For a full blown IDE, you may want to check out Dev-C++, Ultimate++ or Code::Blocks.  I know Code::Blocks is intended to be fairly compiler neutral, not positive about the others.

But personally, I'd just stick with the Pelles C IDE, unless there is a specific feature you're looking for that it doesn't support.  I think Pelle is going to be releasing an update before much longer.

Anonymous

  • Guest
3rd party IDEs.
« Reply #5 on: March 12, 2005, 05:10:27 am »
Quote from: "Justin Thyme"
For a full blown IDE, you may want to check out Dev-C++, Ultimate++ or Code::Blocks.  I know Code::Blocks is intended to be fairly compiler neutral, not positive about the others.

But personally, I'd just stick with the Pelles C IDE, unless there is a specific feature you're looking for that it doesn't support.  I think Pelle is going to be releasing an update before much longer.

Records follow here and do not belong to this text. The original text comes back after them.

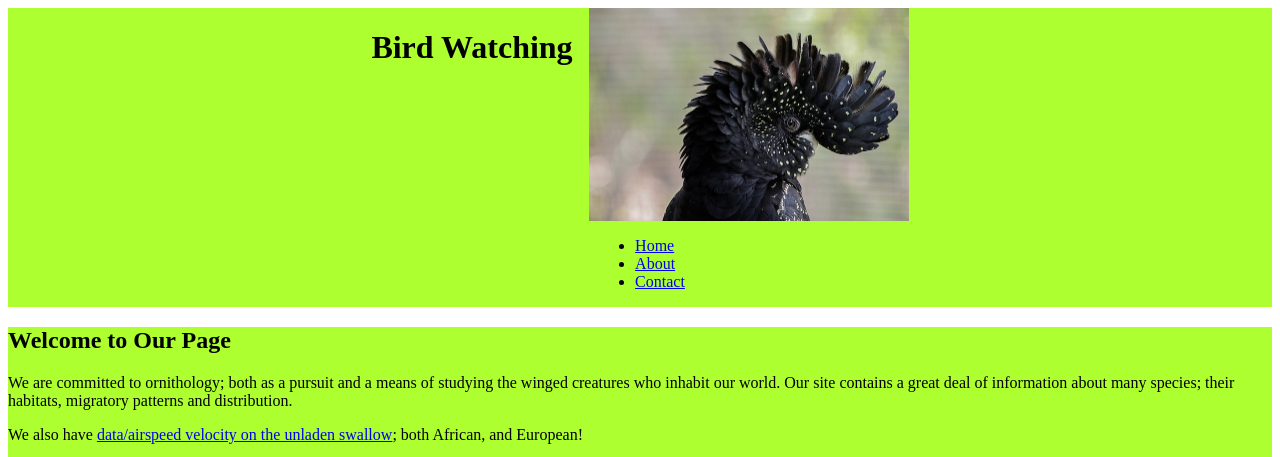
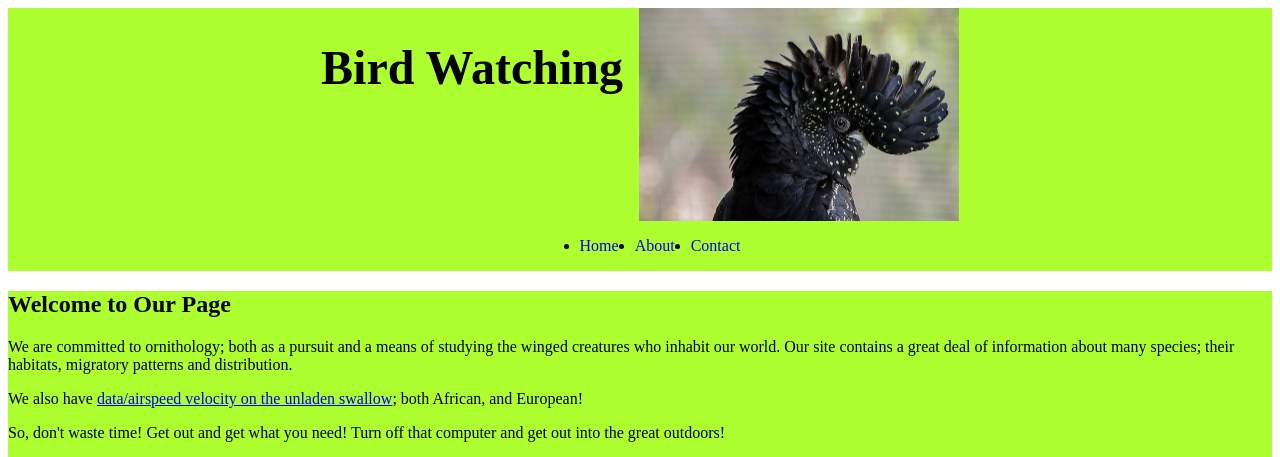
Before and after one commit to Photoglyph/BirdWatching, a plain HTML site: page index.html in a window 1280 px wide. Shown: the top 457 px of the page. Drawn offline with Linux system fonts and the light colour scheme.

Commit message:
Add nav functions

```diff
--- a/styles.css
+++ b/styles.css
@@ -18,5 +18,15 @@ align-items: center;
 }
 h1{
     /* For font-sizes, use ems. */
-}font-size: 3em;
+font-size: 3em;
 font-weight: 700;
+}
+nav ul {
+display: flex;
+gap: 1rem;
+}
+
+nav a {
+text-decoration: none;
+
+}
```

What I was wanting to do was to set up a subset situation where I could handle projects in a bit more free-form manner.   It's not that Pelles method is lacking, it's just that I'm used to a somewhat more... ummm... unstructured approach.

I've worked with the DEV ide and found it lacking.  It's unstable except in it's base setup as distributed with a compiler.  I haven't looked at Ultimate just yet...  I have looked at a couple of other ones that are based on the Scintilla edit control and they're not too disappointing.  

I used Context extensively with pascal. It's far superior to the Borland IDE and a darned site easier to work with.  (I never got past hating Borland's Rapid Application Design tools... they get between me and my code way too much.)

Thanks for the help on this Justin and Garvan... I think I'll take the advice to just stay with POIDE for now.